One of ExplorersWeb's North Pole contributors shot over news about a Russian expedition. Fyodor/Fedor Konyukhov and Victor Simonov are to attempt a dogsled expedition from the North Pole to the Southern tip of Greenland, starting tomorrow, April 6th.
Yesterday they left by AN-74 from a village, Matrosy, located 30 kilometers from Petrozavodsk in the Republic of Karelia, where a special ceremony was held to see them off to Longyearbyen, Svalbard.
Together with the two men, on the four-hour flight to LYB were 12 dogs, a sledge (80 pounds empty and 480 kg loaded) and a group of 25 people, consisting of travelers, priests, journalists, and organizers. After refueling in Lonyearbyen, the crew rested and the plane took off to the drifting Ice Station Barneo where they arrived on April 5th. Borneo's location on April 4th: N89˚ 30˚ 06, W152°.
From Barneo they will fly with MI-8 helicopters to 90 degrees North to start dog sledding.
Fyodor and Victir estimate to be traveling for 4 months covering approx. 4000 km. The sled dogs are bred in Karelia and were specifically trained for this expedition. Karelia is the only region in Russia where one of the World Cup stages in mushing is held, as well as other large international competitions in this kind of sport.
On April 6th, Fyodor, a priest of the Russian Orthodox Church, will conduct a ceremony at the North Pole before they leave.
Videoshot at Longyearbyen
Fedor Konyukhov has already done 3 full route North Pole ski expeditions: - in 1988 together with Dmitry Shparo and team from Cape Arktichesky in the first North Pole crossing without motor, dog, or wind support, 1725 km - in 1989 as part of Vladimir Chukov's team from Smith Island, 940 km - and in 1990 950km from Cape Lokot; he had no ski team mates but was assisted with resupplies (therefore no solo status).

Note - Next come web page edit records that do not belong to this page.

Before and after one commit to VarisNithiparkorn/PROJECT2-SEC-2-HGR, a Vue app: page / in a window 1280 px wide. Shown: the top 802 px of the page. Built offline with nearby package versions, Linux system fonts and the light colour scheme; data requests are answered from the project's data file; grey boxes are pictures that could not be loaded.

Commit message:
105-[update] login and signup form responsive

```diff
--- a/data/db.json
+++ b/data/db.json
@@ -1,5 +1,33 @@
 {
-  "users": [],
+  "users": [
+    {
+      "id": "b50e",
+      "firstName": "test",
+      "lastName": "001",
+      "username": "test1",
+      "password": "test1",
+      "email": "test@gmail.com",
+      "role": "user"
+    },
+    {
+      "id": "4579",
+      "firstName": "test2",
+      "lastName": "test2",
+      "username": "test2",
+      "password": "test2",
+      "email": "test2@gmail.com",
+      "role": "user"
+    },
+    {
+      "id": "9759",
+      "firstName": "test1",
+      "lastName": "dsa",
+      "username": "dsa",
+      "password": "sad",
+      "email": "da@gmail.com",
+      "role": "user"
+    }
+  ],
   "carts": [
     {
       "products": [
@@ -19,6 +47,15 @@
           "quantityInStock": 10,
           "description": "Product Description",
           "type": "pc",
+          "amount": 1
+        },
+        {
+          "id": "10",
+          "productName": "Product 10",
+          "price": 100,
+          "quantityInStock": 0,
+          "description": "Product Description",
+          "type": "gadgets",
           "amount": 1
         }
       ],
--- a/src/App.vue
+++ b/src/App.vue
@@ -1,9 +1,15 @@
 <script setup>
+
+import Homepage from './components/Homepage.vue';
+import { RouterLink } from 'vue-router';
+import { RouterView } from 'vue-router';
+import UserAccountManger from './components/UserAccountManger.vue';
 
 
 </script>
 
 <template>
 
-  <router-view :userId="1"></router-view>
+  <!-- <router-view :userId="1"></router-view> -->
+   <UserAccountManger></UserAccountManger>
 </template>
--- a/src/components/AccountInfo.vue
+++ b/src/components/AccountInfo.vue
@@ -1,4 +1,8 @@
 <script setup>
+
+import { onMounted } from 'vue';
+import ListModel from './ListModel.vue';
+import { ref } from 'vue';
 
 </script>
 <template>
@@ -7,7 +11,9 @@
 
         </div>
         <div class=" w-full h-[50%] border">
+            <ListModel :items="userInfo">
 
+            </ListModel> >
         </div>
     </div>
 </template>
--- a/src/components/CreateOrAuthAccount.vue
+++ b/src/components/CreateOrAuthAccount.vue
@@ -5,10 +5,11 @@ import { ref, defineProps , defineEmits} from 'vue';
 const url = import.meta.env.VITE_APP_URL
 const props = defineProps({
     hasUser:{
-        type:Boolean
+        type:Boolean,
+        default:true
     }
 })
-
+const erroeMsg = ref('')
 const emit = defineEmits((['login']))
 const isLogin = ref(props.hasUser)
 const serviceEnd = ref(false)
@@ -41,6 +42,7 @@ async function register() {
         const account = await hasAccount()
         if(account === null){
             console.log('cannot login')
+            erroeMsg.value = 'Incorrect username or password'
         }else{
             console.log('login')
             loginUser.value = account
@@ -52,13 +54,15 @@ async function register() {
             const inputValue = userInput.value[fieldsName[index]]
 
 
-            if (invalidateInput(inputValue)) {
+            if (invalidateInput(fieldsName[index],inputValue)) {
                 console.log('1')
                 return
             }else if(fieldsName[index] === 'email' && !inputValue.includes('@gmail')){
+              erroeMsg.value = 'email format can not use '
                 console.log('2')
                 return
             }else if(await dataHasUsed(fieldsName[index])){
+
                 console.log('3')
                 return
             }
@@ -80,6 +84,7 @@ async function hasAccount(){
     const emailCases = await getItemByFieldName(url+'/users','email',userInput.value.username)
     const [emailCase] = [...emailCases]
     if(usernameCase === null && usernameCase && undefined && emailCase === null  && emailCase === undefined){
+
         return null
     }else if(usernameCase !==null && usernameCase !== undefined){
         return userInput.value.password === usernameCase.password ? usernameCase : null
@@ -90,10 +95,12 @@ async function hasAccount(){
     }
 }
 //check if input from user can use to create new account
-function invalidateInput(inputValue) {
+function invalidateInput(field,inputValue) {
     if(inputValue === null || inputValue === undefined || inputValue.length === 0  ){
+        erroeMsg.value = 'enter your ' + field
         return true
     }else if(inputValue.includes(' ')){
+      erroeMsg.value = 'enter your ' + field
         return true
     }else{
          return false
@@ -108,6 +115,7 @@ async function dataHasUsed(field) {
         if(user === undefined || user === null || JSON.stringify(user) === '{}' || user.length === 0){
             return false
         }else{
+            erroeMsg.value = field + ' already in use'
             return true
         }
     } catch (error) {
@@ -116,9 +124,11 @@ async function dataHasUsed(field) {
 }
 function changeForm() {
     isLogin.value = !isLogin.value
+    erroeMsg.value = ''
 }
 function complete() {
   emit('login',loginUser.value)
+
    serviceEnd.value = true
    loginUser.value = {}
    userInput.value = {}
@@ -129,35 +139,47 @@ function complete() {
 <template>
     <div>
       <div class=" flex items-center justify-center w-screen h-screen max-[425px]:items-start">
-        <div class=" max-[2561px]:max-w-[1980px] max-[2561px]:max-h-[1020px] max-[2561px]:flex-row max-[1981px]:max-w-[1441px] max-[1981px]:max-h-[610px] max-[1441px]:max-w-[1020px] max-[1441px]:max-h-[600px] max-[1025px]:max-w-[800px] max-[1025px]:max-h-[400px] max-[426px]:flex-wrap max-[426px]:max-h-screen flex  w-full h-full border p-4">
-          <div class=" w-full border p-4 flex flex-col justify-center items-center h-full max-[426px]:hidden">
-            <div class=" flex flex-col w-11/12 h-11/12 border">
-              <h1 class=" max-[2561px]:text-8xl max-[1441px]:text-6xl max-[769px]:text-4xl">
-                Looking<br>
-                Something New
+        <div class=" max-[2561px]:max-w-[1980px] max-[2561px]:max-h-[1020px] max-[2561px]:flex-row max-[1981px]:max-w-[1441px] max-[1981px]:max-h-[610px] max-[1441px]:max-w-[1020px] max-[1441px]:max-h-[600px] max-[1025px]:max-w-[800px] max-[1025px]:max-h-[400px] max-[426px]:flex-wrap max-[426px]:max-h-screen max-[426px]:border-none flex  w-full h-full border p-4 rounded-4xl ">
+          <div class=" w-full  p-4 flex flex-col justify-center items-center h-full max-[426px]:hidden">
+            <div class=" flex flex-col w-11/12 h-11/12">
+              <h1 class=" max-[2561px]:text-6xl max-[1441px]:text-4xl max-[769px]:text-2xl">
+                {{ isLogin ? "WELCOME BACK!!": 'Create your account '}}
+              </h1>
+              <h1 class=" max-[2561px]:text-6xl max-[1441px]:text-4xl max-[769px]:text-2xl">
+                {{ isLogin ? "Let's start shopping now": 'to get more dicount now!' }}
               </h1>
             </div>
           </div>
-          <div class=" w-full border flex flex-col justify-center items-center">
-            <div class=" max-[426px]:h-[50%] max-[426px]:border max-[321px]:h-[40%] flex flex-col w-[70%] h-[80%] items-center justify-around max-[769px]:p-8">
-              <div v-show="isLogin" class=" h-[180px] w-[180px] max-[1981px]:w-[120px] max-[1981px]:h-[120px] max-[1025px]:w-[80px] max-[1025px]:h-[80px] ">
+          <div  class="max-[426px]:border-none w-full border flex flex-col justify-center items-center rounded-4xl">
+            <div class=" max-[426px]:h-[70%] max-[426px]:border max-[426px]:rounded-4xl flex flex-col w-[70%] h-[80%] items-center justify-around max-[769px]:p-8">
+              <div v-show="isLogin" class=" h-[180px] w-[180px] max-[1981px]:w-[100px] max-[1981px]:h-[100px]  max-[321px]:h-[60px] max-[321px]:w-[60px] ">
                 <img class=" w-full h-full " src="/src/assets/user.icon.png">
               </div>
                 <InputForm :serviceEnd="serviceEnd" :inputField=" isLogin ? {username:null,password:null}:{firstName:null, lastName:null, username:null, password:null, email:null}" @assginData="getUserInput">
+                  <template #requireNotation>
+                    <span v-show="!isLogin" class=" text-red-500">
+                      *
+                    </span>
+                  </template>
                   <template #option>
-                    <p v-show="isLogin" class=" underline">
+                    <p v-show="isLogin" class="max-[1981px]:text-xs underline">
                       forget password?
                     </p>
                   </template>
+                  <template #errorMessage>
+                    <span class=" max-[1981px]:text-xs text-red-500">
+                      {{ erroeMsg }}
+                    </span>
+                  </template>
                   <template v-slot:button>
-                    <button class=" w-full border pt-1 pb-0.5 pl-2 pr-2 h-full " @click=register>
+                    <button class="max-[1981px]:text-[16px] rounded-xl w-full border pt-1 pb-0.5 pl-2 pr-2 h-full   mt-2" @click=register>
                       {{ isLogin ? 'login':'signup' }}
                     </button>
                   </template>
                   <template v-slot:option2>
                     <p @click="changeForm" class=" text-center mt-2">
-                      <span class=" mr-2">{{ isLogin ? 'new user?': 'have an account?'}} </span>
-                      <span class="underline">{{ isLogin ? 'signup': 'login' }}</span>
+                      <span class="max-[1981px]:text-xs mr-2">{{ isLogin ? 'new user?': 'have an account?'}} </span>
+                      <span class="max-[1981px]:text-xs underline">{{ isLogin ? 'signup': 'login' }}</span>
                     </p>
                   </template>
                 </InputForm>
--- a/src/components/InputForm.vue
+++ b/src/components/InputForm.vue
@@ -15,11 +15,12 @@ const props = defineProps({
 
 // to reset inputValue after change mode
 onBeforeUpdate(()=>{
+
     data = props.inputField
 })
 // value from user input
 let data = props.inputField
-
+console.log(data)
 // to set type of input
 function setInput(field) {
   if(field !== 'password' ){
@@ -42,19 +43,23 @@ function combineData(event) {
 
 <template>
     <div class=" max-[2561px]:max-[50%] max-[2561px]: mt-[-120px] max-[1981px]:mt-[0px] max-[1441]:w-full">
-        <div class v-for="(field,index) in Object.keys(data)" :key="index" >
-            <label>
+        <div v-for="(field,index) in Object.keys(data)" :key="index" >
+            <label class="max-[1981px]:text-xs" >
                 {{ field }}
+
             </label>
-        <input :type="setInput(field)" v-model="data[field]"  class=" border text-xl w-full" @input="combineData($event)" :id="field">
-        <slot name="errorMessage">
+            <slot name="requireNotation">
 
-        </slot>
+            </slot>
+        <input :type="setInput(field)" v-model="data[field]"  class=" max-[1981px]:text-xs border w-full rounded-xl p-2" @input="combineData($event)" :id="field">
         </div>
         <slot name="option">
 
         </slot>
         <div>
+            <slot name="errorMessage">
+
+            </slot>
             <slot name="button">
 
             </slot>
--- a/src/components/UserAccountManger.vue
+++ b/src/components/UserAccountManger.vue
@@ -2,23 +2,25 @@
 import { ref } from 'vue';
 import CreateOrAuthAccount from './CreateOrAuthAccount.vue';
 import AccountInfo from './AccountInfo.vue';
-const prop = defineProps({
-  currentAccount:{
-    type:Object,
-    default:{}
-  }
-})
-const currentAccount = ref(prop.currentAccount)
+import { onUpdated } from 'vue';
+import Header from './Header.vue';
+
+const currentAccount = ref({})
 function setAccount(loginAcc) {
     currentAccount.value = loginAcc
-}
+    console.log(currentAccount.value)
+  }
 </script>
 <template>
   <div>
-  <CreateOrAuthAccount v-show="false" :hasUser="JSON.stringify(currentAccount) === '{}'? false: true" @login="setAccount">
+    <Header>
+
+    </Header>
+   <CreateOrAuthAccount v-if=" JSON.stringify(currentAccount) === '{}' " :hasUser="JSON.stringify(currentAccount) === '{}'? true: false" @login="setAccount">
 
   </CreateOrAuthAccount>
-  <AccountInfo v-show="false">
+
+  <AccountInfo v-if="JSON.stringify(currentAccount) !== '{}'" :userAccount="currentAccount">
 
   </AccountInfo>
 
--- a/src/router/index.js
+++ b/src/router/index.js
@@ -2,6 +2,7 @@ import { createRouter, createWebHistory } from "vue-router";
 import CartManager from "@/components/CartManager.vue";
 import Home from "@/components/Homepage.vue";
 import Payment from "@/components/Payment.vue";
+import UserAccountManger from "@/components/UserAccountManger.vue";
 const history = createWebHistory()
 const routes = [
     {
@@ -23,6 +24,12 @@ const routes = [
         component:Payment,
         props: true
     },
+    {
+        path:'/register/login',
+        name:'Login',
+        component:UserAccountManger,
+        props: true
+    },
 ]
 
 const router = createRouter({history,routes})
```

In 1995-96 Fedor skied solo, no resupplies, from Hercules Inlet to the South Pole, 1130km.